Revision tracking records
▶

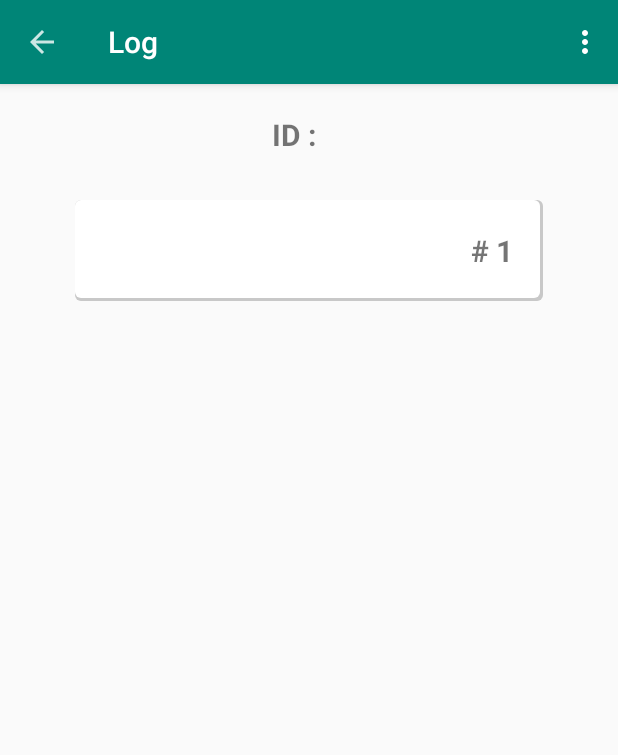
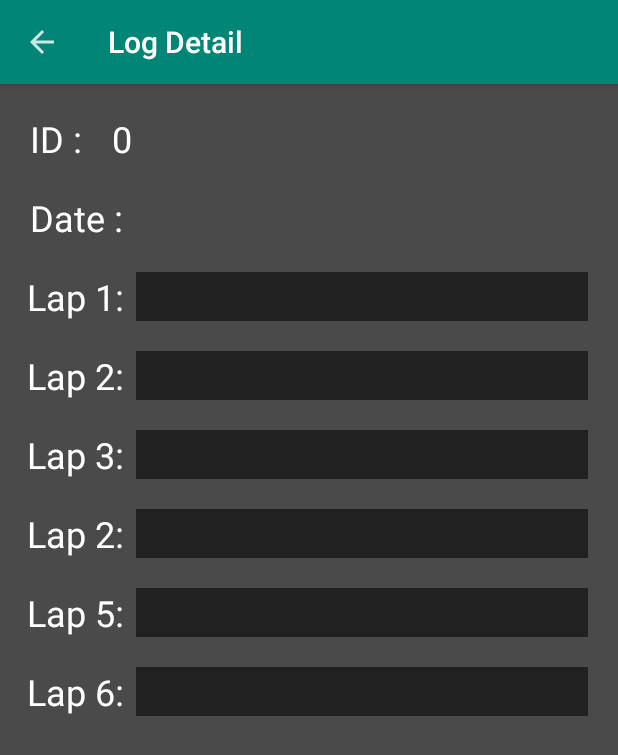
Before and after one commit to atmajap/TimerNav, an Android app: the LogUserDetailActivity screen opened directly, with no data from a screen before it, after a tap on an icon or button, on a phone screen of 412 x 824 dp. Shown: the top 755 px of the screen. Run offline under Robolectric (Android 15) with nearby library versions, the phone set to English and light mode, and no system bars; our stand-ins replace data binding; 9 statements that could not run were skipped.

Commit message:
add log detail

```diff
--- a/app/src/main/AndroidManifest.xml
+++ b/app/src/main/AndroidManifest.xml
@@ -15,9 +15,11 @@
         android:theme="@style/AppTheme"
         tools:ignore="GoogleAppIndexingWarning">
         <activity
+            android:name=".ui.log.logdetail.LogDetailActivity"
+            android:theme="@style/AppTheme.NoActionBar"/>
+        <activity
             android:name=".ui.log.user.LogUserDetailActivity"
-            android:label="@string/title_activity_log_user"
-            android:theme="@style/AppTheme.NoActionBar"/>
+            android:theme="@style/AppTheme.NoActionBar" />
         <activity
             android:name=".MainActivity"
             android:label="@string/app_name"
--- /dev/null
+++ b/app/src/main/java/com/example/timernav/ui/log/logdetail/LogDetailActivity.kt
@@ -0,0 +1,41 @@
+package com.example.timernav.ui.log.logdetail
+
+import androidx.appcompat.app.AppCompatActivity
+import android.os.Bundle
+import androidx.databinding.DataBindingUtil
+import com.example.timernav.R
+import com.example.timernav.databinding.ActivityLogDetailBinding
+import kotlinx.android.synthetic.main.activity_log_user.*
+
+class LogDetailActivity : AppCompatActivity() {
+
+    private lateinit var binding : ActivityLogDetailBinding
+
+    override fun onCreate(savedInstanceState: Bundle?) {
+        super.onCreate(savedInstanceState)
+        setContentView(R.layout.activity_log_detail)
+        binding = DataBindingUtil.setContentView(this, R.layout.activity_log_detail)
+        binding.lifecycleOwner = this
+        title = "Log Detail"
+        setSupportActionBar(log_user_toolbar)
+        supportActionBar?.setDisplayHomeAsUpEnabled(true)
+        supportActionBar?.setDisplayShowHomeEnabled(true)
+
+        log_user_toolbar.setNavigationIcon(R.drawable.ic_back)
+        log_user_toolbar.setNavigationOnClickListener {
+            onBackPressed()
+        }
+        initData()
+    }
+
+    fun initData() {
+        binding.tvUseridtext.text = intent.getIntExtra("userId", -1).toString()
+        binding.tvDatetext.text = intent.getStringExtra("date")
+        binding.tvLap1text.text = intent.getStringExtra("time1")
+        binding.tvLap2text.text = intent.getStringExtra("time2")
+        binding.tvLap3text.text = intent.getStringExtra("time3")
+        binding.tvLap4text.text = intent.getStringExtra("time4")
+        binding.tvLap5text.text = intent.getStringExtra("time5")
+        binding.tvLap6text.text = intent.getStringExtra("time6")
+    }
+}
--- a/app/src/main/java/com/example/timernav/ui/log/user/LogUserDetailActivity.kt
+++ b/app/src/main/java/com/example/timernav/ui/log/user/LogUserDetailActivity.kt
@@ -2,7 +2,6 @@ package com.example.timernav.ui.log.user
 
 import android.content.Intent
 import android.os.Bundle
-import android.util.Log
 import android.view.Menu
 import androidx.appcompat.app.AppCompatActivity
 import androidx.lifecycle.ViewModelProviders
@@ -13,6 +12,7 @@ import androidx.databinding.DataBindingUtil
 import androidx.lifecycle.Observer
 import androidx.recyclerview.widget.LinearLayoutManager
 import com.example.timernav.model.LogDetail
+import com.example.timernav.ui.log.logdetail.LogDetailActivity
 
 
 class LogUserDetailActivity : AppCompatActivity(), UserDetailAdapter.OnUserClickListener {
@@ -22,19 +22,18 @@ class LogUserDetailActivity : AppCompatActivity(), UserDetailAdapter.OnUserClick
     private lateinit var binding : ActivityLogUserBinding
 
     override fun onUserClick(item: LogDetail) {
-        Log.d("hehe clicked", "yeay")
-//        val intent = Intent(this, LogUserDetailActivity::class.java)
-//        intent.putExtra("id", item.id)
-//        intent.putExtra("userId", item.userId)
-//        intent.putExtra("date", item.date)
-//        intent.putExtra("time1", item.time1)
-//        intent.putExtra("time2", item.time2)
-//        intent.putExtra("time3", item.time3)
-//        intent.putExtra("time4", item.time4)
-//        intent.putExtra("time5", item.time5)
-//        intent.putExtra("time6", item.time6)
-//        intent.putExtra("sequence", item.sequence)
-//        startActivity(intent)
+        val intent = Intent(this, LogDetailActivity::class.java)
+        intent.putExtra("id", item.id)
+        intent.putExtra("userId", item.userId)
+        intent.putExtra("date", item.date)
+        intent.putExtra("time1", item.time1)
+        intent.putExtra("time2", item.time2)
+        intent.putExtra("time3", item.time3)
+        intent.putExtra("time4", item.time4)
+        intent.putExtra("time5", item.time5)
+        intent.putExtra("time6", item.time6)
+        intent.putExtra("sequence", item.sequence)
+        startActivity(intent)
     }
 
     override fun onCreate(savedInstanceState: Bundle?) {
--- /dev/null
+++ b/app/src/main/res/layout/activity_log_detail.xml
@@ -0,0 +1,244 @@
+<?xml version="1.0" encoding="utf-8"?>
+<layout>
+
+    <androidx.coordinatorlayout.widget.CoordinatorLayout xmlns:android="http://schemas.android.com/apk/res/android"
+        xmlns:app="http://schemas.android.com/apk/res-auto"
+        xmlns:tools="http://schemas.android.com/tools"
+        android:layout_width="match_parent"
+        android:layout_height="match_parent"
+        tools:context=".ui.log.user.LogUserDetailActivity">
+
+        <com.google.android.material.appbar.AppBarLayout
+            android:layout_width="match_parent"
+            android:layout_height="wrap_content"
+            android:theme="@style/AppTheme.AppBarOverlay">
+
+            <androidx.appcompat.widget.Toolbar
+                android:id="@+id/log_user_toolbar"
+                android:layout_width="match_parent"
+                android:layout_height="?attr/actionBarSize"
+                android:background="?attr/colorPrimary"
+                app:popupTheme="@style/AppTheme.AppBarOverlay" />
+
+        </com.google.android.material.appbar.AppBarLayout>
+
+        <androidx.constraintlayout.widget.ConstraintLayout
+            xmlns:android="http://schemas.android.com/apk/res/android"
+            xmlns:app="http://schemas.android.com/apk/res-auto"
+            xmlns:tools="http://schemas.android.com/tools"
+            android:layout_width="match_parent"
+            android:layout_height="match_parent"
+            app:layout_behavior="@string/appbar_scrolling_view_behavior"
+            tools:context=".ui.log.user.LogUserDetailActivity"
+            android:background="@color/backgroundGrey"
+            android:paddingTop="20dp"
+            android:paddingBottom="20dp"
+            android:paddingRight="10dp"
+            android:paddingLeft="10dp"
+            tools:showIn="@layout/activity_log_user">
+
+            <androidx.constraintlayout.widget.ConstraintLayout
+                android:id="@+id/cl_userid"
+                android:layout_width="match_parent"
+                android:layout_height="wrap_content"
+                app:layout_constraintTop_toTopOf="parent"
+                app:layout_constraintLeft_toLeftOf="parent">
+
+                <TextView
+                    android:id="@+id/tv_userid"
+                    android:layout_width="wrap_content"
+                    android:layout_height="wrap_content"
+                    android:text="@string/user_id"
+                    app:layout_constraintLeft_toLeftOf="parent"
+                    app:layout_constraintTop_toTopOf="parent"
+                    android:textSize="24sp"
+                    android:paddingLeft="10dp"
+                    android:layout_marginBottom="10dp"
+                    android:textColor="@android:color/white"/>
+
+                <TextView
+                    android:id="@+id/tv_useridtext"
+                    android:layout_width="wrap_content"
+                    android:layout_height="wrap_content"
+                    android:text="-1"
+                    android:textAlignment="center"
+                    android:textSize="24sp"
+                    android:textColor="@android:color/white"
+                    android:layout_marginLeft="20dp"
+                    app:layout_constraintLeft_toRightOf="@id/tv_userid"
+                    app:layout_constraintTop_toTopOf="@id/tv_userid"
+                    app:layout_constraintBottom_toBottomOf="@id/tv_userid"/>
+
+            </androidx.constraintlayout.widget.ConstraintLayout>
+
+            <androidx.constraintlayout.widget.ConstraintLayout
+                android:id="@+id/cl_date"
+                android:layout_width="match_parent"
+                android:layout_height="wrap_content"
+                app:layout_constraintTop_toBottomOf="@id/cl_userid"
+                app:layout_constraintLeft_toLeftOf="parent">
+
+                <TextView
+                    android:id="@+id/tv_date"
+                    android:layout_width="wrap_content"
+                    android:layout_height="wrap_content"
+                    android:text="@string/date"
+                    app:layout_constraintLeft_toLeftOf="parent"
+                    app:layout_constraintTop_toTopOf="parent"
+                    android:textSize="24sp"
+                    android:layout_marginTop="20dp"
+                    android:paddingLeft="10dp"
+                    android:layout_marginBottom="10dp"
+                    android:textColor="@android:color/white"/>
+
+                <TextView
+                    android:id="@+id/tv_datetext"
+                    android:layout_width="wrap_content"
+                    android:layout_height="wrap_content"
+                    android:text="26 - 07 - 1997"
+                    android:textAlignment="center"
+                    android:textSize="24sp"
+                    android:textColor="@android:color/white"
+                    android:layout_marginLeft="20dp"
+                    app:layout_constraintLeft_toRightOf="@id/tv_date"
+                    app:layout_constraintTop_toTopOf="@id/tv_date"
+                    app:layout_constraintBottom_toBottomOf="@id/tv_date"/>
+
+            </androidx.constraintlayout.widget.ConstraintLayout>
+
+            <TextView
+                android:id="@+id/tv_lap1"
+                android:text="@string/lap1_text"
+                android:layout_width="wrap_content"
+                android:layout_height="wrap_content"
+                android:layout_marginTop="20dp"
+                style="@style/LapStyle"
+                app:layout_constraintLeft_toLeftOf="parent"
+                app:layout_constraintTop_toBottomOf="@id/cl_date"/>
+
+            <TextView
+                android:id="@+id/tv_lap1text"
+                android:layout_width="0dp"
+                android:layout_height="wrap_content"
+                style="@style/LapStyleRight"
+                android:layout_marginRight="10dp"
+                app:layout_constraintLeft_toRightOf="@id/tv_lap1"
+                app:layout_constraintTop_toTopOf="@id/tv_lap1"
+                app:layout_constraintBottom_toBottomOf="@id/tv_lap1"
+                app:layout_constraintRight_toRightOf="parent"
+                android:hapticFeedbackEnabled="false" />
+
+            <TextView
+                android:id="@+id/tv_lap2"
+                android:text="@string/lap2_text"
+                android:layout_width="wrap_content"
+                android:layout_height="wrap_content"
+                android:layout_marginTop="20dp"
+                style="@style/LapStyle"
+                app:layout_constraintLeft_toLeftOf="parent"
+                app:layout_constraintTop_toBottomOf="@id/tv_lap1"/>
+
+            <TextView
+                android:id="@+id/tv_lap2text"
+                android:layout_width="0dp"
+                android:layout_height="wrap_content"
+                style="@style/LapStyleRight"
+                android:layout_marginRight="10dp"
+                app:layout_constraintLeft_toRightOf="@id/tv_lap2"
+                app:layout_constraintTop_toTopOf="@id/tv_lap2"
+                app:layout_constraintBottom_toBottomOf="@id/tv_lap2"
+                app:layout_constraintRight_toRightOf="parent"
+                android:hapticFeedbackEnabled="false" />
+
+            <TextView
+                android:id="@+id/tv_lap3"
+                android:text="@string/lap3_text"
+                android:layout_width="wrap_content"
+                android:layout_height="wrap_content"
+                android:layout_marginTop="20dp"
+                style="@style/LapStyle"
+                app:layout_constraintLeft_toLeftOf="parent"
+                app:layout_constraintTop_toBottomOf="@id/tv_lap2"/>
+
+            <TextView
+                android:id="@+id/tv_lap3text"
+                android:layout_width="0dp"
+                android:layout_height="wrap_content"
+                style="@style/LapStyleRight"
+                android:layout_marginRight="10dp"
+                app:layout_constraintLeft_toRightOf="@id/tv_lap3"
+                app:layout_constraintTop_toTopOf="@id/tv_lap3"
+                app:layout_constraintBottom_toBottomOf="@id/tv_lap3"
+                app:layout_constraintRight_toRightOf="parent"
+                android:hapticFeedbackEnabled="false" />
+
+            <TextView
+                android:id="@+id/tv_lap4"
+                android:text="@string/lap2_text"
+                android:layout_width="wrap_content"
+                android:layout_height="wrap_content"
+                android:layout_marginTop="20dp"
+                style="@style/LapStyle"
+                app:layout_constraintLeft_toLeftOf="parent"
+                app:layout_constraintTop_toBottomOf="@id/tv_lap3"/>
+
+            <TextView
+                android:id="@+id/tv_lap4text"
+                android:layout_width="0dp"
+                android:layout_height="wrap_content"
+                style="@style/LapStyleRight"
+                android:layout_marginRight="10dp"
+                app:layout_constraintLeft_toRightOf="@id/tv_lap4"
+                app:layout_constraintTop_toTopOf="@id/tv_lap4"
+                app:layout_constraintBottom_toBottomOf="@id/tv_lap4"
+                app:layout_constraintRight_toRightOf="parent"
+                android:hapticFeedbackEnabled="false" />
+
+            <TextView
+                android:id="@+id/tv_lap5"
+                android:text="@string/lap5_text"
+                android:layout_width="wrap_content"
+                android:layout_height="wrap_content"
+                android:layout_marginTop="20dp"
+                style="@style/LapStyle"
+                app:layout_constraintLeft_toLeftOf="parent"
+                app:layout_constraintTop_toBottomOf="@id/tv_lap4"/>
+
+            <TextView
+                android:id="@+id/tv_lap5text"
+                android:layout_width="0dp"
+                android:layout_height="wrap_content"
+                style="@style/LapStyleRight"
+                android:layout_marginRight="10dp"
+                app:layout_constraintLeft_toRightOf="@id/tv_lap5"
+                app:layout_constraintTop_toTopOf="@id/tv_lap5"
+                app:layout_constraintBottom_toBottomOf="@id/tv_lap5"
+                app:layout_constraintRight_toRightOf="parent"
+                android:hapticFeedbackEnabled="false" />
+
+            <TextView
+                android:id="@+id/tv_lap6"
+                android:text="@string/lap6_text"
+                android:layout_width="wrap_content"
+                android:layout_height="wrap_content"
+                android:layout_marginTop="20dp"
+                style="@style/LapStyle"
+                app:layout_constraintLeft_toLeftOf="parent"
+                app:layout_constraintTop_toBottomOf="@id/tv_lap5"/>
+
+            <TextView
+                android:id="@+id/tv_lap6text"
+                android:layout_width="0dp"
+                android:layout_height="wrap_content"
+                style="@style/LapStyleRight"
+                android:layout_marginRight="10dp"
+                app:layout_constraintLeft_toRightOf="@id/tv_lap6"
+                app:layout_constraintTop_toTopOf="@id/tv_lap6"
+                app:layout_constraintBottom_toBottomOf="@id/tv_lap6"
+                app:layout_constraintRight_toRightOf="parent"
+                android:hapticFeedbackEnabled="false" />
+
+        </androidx.constraintlayout.widget.ConstraintLayout>
+
+    </androidx.coordinatorlayout.widget.CoordinatorLayout>
+</layout>
--- a/app/src/main/res/layout/fragment_home.xml
+++ b/app/src/main/res/layout/fragment_home.xml
@@ -7,7 +7,7 @@
     android:layout_height="match_parent"
     android:padding="8dp"
     tools:context=".MainActivity"
-    android:background="#4a4a4a">
+    android:background="@color/backgroundGrey">
 
     <TextView
         android:text="@string/lap1_text"
--- a/app/src/main/res/values/colors.xml
+++ b/app/src/main/res/values/colors.xml
@@ -3,4 +3,5 @@
     <color name="colorPrimary">#008577</color>
     <color name="colorPrimaryDark">#00574B</color>
     <color name="colorAccent">#D81B60</color>
+    <color name="backgroundGrey">#4a4a4a</color>
 </resources>
--- a/app/src/main/res/values/strings.xml
+++ b/app/src/main/res/values/strings.xml
@@ -29,4 +29,5 @@
     <string name="title_activity_log_user">LogUserActivity</string>
 
     <string name="user_id">ID : </string>
+    <string name="date">Date : </string>
 </resources>
```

◀

- _Exercise objective_:
Lines containing the word "AppBarLayout": copy every one of them from the records above.

- _Answer to this problem_:
+        <com.google.android.material.appbar.AppBarLayout
+        </com.google.android.material.appbar.AppBarLayout>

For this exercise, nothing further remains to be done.